Władysław Szlengel was a popular Polish Jewish writer before World War II. Born in 1914 in Warsaw, he became known for his satirical pieces in Polish newspapers. Szlengel continued his work as a humorist even after the Germans sealed the Warsaw ghetto in November 1940, reading his satires on ghetto life from the Café Sztuka on Leszno Street. Some of his poems from the period of the ghetto have been preserved in the underground Oneg Shabbat archive.

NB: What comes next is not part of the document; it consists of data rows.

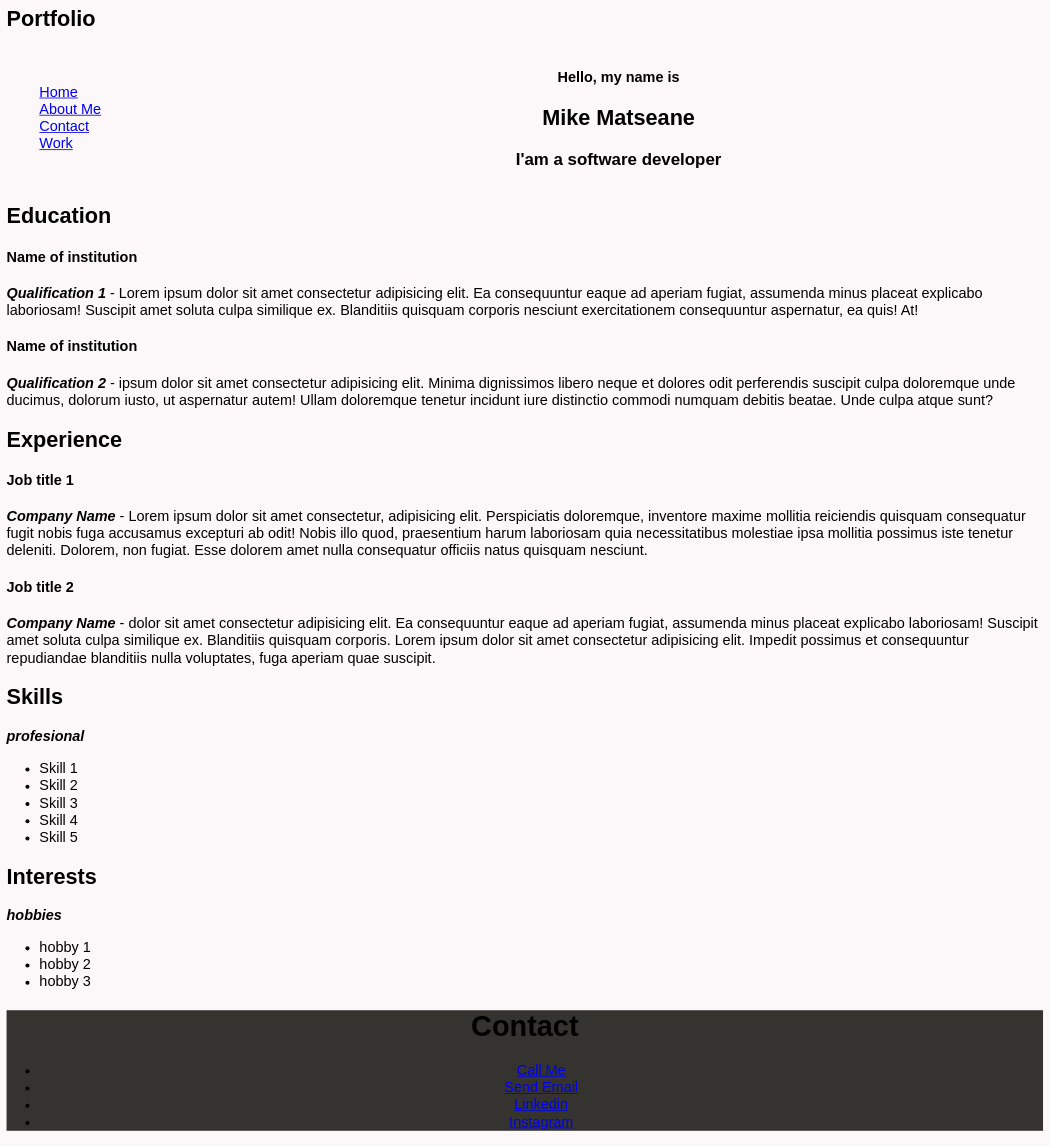
Repository: mikempho/Resume1
Page: resume1.html
The author's editor kept a copy of each file at every save. The page is drawn from the files as they stood at one save, then again after the next save.
The browser window is 1280 px wide. The pictures show the whole page, at 82% of full size.

Above is the page before, as saved 2022-03-25 20:54:34.

After the next save:
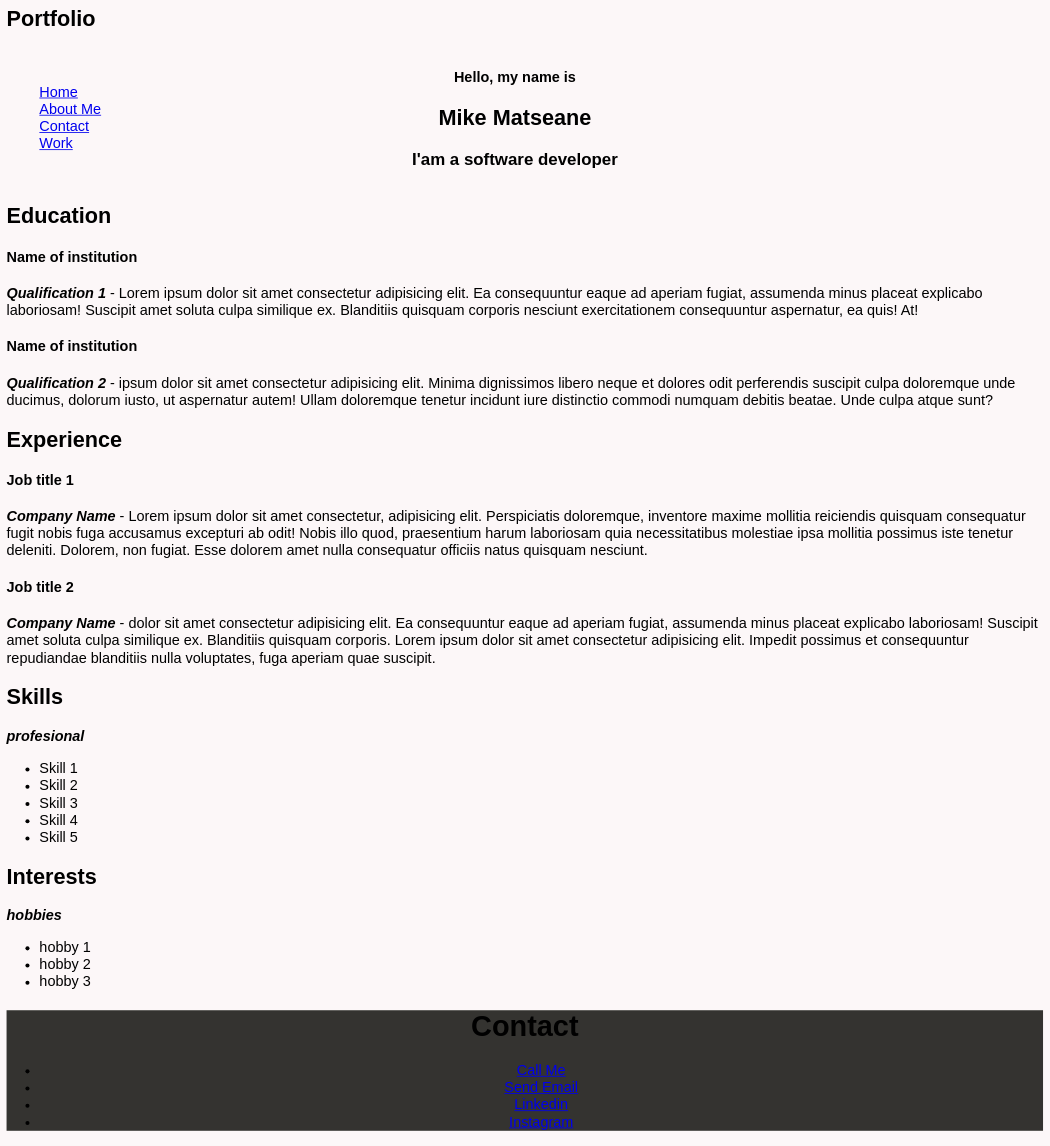
Saved 5 s later.
--- a/css/stylesheet.css
+++ b/css/stylesheet.css
@@ -23,7 +23,7 @@ nav ul li {
 .intro {
   text-align: center;
   position: relative;
-  left: 40%;
+  left: 30%;
 }
 footer {
   background-color: #343330;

This work, however, is far from humorous.1
Szlengel wrote "Bread" in the summer and fall of 1941, before the Germans deported over a quarter of a million ghetto inhabitants to their deaths at Treblinka in 1942. At the time he wrote the poem, Szlengel was still a member of the Jewish ghetto police. This made him a somewhat atypical contributor to Emanuel Ringelblum's archive. Ringelblum’s team consciously excluded the official leadership of the ghetto from their project and reserved some of its most pointed criticism for the ghetto police and the Warsaw Judenrat. Szlengel quit the police, however, with the deportations of 1942.
As Szengel gave up the relative protection that his position had afforded him, he adopted the roles of resistance fighter and chronicler of the ghetto's final days::

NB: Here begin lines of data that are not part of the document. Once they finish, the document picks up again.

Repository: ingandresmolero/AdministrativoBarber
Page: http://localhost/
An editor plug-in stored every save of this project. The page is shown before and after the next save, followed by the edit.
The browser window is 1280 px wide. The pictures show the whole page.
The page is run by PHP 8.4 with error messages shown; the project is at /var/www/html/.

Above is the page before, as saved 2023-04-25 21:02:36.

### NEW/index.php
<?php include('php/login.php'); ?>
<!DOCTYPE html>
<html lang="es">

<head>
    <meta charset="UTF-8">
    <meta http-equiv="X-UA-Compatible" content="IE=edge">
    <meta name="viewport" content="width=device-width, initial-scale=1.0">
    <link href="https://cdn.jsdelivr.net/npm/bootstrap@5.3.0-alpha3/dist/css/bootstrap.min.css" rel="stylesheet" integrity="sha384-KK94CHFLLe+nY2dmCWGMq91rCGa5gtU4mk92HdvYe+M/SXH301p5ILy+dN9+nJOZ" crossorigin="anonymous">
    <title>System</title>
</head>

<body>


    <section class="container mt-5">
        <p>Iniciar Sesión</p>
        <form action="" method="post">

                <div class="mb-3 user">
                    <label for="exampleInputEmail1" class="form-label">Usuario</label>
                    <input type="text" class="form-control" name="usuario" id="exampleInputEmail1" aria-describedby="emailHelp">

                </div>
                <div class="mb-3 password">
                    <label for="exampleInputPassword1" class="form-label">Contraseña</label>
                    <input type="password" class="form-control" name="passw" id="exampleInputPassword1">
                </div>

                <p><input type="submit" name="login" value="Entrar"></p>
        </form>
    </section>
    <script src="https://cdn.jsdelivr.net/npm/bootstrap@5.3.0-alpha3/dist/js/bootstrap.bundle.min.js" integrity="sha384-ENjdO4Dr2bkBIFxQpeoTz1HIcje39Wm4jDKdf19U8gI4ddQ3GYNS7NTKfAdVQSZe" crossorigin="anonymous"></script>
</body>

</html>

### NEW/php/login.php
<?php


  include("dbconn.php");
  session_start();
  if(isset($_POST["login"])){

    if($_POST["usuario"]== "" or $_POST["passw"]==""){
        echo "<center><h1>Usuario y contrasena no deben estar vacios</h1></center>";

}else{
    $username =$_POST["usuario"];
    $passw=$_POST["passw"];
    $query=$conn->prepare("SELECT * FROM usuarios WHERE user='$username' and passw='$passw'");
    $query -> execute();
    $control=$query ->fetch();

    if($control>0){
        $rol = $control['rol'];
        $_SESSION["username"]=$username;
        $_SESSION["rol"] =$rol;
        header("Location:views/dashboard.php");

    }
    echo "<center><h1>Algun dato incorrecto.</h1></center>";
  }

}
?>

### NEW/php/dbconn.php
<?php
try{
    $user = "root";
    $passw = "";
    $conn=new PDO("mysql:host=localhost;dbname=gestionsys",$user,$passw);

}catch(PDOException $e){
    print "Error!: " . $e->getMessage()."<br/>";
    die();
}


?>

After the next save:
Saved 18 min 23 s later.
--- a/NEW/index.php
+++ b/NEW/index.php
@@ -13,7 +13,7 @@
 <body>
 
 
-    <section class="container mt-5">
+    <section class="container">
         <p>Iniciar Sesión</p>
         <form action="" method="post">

"With all my senses I feel myself being suffocated by the diminishing air in a boat that is irrevocably going down...Still, I am in this boat; and if I don't perceive myself as its captain, I am nonetheless the chronicler of the drowning."2
Emanuel Ringelblum referred to Szlengel as the "poet of the ghetto," and many of his works chronicle the lives of the condemned community. "Bread" and "Final Exams" are just two of the ten poems that Szlengel contributed to the Oneg Shabbat archive, although most of the poems suffered from extreme water damage. If the archive was meant to chronicle the remnants of a vanishing world, then these poems—and many other pages in Oneg Shabbat—demonstrate the problems of the preservation effort itself. Szlengel's other wartime writings survived in Polish by being passed through the hands of many Jews in the ghetto.3
Szlengel was killed in the Warsaw ghetto uprising in the spring of 1943.